DIRECTIONS FOR THIS TASK:
Every line that contains "Container" must be located and copied from the data.

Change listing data
• • •
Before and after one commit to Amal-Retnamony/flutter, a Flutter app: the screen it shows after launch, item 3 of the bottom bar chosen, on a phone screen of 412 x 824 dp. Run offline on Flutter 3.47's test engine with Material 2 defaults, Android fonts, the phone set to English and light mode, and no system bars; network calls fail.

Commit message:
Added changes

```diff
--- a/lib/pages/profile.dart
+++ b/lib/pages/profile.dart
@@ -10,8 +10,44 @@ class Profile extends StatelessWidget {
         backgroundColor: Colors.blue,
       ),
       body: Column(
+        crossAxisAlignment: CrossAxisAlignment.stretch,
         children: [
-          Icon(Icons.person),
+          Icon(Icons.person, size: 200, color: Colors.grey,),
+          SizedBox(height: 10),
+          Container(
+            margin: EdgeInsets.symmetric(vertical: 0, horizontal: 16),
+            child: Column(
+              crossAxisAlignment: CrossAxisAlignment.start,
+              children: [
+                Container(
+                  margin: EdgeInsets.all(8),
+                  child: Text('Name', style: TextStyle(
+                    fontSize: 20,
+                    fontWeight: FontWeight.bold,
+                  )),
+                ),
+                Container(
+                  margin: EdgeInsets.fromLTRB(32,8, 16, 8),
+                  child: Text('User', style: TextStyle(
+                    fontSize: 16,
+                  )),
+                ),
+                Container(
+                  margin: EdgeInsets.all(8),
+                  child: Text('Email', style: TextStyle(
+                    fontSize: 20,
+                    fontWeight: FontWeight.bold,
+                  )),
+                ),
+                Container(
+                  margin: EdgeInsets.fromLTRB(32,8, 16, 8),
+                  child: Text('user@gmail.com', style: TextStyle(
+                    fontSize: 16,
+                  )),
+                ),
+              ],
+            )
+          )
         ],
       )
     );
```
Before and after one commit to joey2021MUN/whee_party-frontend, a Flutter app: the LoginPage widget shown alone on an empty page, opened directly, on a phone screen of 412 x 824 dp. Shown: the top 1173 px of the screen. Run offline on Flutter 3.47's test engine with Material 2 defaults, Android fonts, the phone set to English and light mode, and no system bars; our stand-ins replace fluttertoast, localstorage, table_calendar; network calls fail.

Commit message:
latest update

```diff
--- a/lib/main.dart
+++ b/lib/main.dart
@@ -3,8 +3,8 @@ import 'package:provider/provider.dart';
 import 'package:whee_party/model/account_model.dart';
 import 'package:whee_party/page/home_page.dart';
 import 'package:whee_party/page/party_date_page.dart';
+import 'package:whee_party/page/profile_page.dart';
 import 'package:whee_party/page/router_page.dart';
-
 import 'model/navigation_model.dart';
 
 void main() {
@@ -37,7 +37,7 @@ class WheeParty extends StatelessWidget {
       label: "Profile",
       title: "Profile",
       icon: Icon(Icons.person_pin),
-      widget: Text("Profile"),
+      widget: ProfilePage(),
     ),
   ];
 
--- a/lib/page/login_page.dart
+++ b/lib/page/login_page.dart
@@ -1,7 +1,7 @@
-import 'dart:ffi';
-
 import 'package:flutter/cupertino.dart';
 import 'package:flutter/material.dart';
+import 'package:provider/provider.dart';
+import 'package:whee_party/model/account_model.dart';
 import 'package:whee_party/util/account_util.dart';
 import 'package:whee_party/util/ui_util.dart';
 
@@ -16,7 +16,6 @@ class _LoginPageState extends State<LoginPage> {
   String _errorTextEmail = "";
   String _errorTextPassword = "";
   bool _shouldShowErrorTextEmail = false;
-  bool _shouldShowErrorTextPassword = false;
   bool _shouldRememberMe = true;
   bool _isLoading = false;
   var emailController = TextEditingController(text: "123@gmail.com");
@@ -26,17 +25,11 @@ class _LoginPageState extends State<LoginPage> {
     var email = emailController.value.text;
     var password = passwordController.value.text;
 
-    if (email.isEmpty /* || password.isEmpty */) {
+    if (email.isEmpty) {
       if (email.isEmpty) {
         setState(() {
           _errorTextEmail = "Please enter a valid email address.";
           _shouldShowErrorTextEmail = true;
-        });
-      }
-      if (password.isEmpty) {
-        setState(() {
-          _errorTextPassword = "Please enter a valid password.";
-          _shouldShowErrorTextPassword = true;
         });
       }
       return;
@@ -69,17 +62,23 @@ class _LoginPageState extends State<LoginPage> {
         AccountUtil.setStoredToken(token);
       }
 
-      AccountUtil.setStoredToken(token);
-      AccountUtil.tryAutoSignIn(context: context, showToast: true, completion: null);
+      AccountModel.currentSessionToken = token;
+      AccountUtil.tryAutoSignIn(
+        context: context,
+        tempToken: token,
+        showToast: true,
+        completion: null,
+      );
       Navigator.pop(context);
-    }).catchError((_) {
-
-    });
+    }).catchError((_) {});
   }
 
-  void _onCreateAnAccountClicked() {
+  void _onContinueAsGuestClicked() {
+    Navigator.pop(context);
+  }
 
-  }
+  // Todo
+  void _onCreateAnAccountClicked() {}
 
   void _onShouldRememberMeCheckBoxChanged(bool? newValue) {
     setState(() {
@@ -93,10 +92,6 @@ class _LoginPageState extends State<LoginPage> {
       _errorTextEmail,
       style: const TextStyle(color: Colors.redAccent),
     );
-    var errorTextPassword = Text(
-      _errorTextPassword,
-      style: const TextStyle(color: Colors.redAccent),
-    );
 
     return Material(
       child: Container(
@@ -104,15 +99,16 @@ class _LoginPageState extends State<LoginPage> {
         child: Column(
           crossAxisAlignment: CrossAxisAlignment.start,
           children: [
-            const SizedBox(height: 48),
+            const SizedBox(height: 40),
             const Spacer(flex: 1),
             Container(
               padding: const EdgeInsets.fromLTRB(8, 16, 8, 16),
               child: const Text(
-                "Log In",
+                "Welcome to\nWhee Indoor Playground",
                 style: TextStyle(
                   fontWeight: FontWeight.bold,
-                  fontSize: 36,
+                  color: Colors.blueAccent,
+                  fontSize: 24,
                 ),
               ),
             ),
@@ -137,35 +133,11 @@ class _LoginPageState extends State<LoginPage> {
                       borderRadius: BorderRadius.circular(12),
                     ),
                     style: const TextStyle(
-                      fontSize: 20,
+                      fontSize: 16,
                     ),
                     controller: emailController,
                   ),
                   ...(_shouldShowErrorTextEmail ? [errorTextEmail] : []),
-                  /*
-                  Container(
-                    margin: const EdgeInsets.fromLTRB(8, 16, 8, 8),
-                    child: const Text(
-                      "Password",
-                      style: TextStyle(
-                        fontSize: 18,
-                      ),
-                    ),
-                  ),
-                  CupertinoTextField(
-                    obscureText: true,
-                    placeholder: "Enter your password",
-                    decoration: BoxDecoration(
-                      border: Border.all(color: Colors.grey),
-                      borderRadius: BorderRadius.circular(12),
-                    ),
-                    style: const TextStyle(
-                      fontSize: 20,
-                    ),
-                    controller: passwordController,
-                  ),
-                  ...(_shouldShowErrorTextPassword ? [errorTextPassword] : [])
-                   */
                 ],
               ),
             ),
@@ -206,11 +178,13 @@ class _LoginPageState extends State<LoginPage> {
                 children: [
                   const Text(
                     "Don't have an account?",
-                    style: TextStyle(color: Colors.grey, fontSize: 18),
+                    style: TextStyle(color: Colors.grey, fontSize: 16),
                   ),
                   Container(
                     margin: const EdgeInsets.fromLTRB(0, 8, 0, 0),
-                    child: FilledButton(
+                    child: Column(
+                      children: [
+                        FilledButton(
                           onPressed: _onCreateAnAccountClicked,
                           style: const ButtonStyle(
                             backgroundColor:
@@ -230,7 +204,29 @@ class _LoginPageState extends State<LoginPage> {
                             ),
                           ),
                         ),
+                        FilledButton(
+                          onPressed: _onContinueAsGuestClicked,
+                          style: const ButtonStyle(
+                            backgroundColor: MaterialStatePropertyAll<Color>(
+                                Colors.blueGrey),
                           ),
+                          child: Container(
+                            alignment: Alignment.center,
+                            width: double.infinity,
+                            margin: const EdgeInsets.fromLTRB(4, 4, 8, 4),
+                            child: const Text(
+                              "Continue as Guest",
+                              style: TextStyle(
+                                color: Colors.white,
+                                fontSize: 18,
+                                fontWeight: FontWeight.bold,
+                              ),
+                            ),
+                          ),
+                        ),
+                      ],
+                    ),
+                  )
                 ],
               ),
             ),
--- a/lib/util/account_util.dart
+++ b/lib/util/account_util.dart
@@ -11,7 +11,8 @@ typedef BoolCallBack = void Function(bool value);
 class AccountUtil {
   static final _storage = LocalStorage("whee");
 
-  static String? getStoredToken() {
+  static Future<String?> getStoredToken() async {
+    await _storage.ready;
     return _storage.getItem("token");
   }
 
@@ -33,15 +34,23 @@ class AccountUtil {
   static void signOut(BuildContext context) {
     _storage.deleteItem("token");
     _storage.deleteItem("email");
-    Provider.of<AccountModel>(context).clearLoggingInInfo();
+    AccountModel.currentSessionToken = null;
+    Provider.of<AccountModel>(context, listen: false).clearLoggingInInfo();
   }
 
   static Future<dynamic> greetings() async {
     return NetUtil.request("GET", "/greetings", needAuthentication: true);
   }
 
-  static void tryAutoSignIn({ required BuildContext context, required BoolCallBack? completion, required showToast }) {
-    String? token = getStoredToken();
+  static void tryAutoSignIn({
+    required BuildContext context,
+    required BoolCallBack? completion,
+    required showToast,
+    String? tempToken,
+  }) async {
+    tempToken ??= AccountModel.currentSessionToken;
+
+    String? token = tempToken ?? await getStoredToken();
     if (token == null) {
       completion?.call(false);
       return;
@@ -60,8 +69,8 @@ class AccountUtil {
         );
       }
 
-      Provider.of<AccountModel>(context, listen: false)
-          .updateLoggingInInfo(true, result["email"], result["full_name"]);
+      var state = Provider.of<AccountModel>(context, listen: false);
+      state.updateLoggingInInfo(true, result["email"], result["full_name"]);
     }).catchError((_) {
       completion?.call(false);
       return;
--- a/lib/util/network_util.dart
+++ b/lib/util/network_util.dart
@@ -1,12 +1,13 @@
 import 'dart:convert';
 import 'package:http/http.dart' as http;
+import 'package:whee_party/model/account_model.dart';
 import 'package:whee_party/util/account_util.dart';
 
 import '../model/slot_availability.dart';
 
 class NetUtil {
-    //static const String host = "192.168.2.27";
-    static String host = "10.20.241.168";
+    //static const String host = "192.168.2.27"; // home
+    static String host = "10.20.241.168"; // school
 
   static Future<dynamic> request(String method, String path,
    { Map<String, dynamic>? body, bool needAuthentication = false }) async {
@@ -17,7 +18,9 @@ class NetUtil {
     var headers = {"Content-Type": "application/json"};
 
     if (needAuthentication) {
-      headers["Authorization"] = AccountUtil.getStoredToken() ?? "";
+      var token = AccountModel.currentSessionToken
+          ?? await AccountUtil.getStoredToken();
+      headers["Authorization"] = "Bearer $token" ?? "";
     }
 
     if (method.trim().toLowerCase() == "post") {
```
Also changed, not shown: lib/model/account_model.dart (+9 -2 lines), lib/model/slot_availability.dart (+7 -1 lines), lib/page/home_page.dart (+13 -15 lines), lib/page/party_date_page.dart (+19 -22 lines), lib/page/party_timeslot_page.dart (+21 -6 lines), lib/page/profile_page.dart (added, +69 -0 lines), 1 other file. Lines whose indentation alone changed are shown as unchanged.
• • •
REPLY:
+          Container(
+                Container(
+                Container(
+                Container(
+                Container(
       child: Container(
             Container(
-                  Container(
                   Container(
+                          child: Container(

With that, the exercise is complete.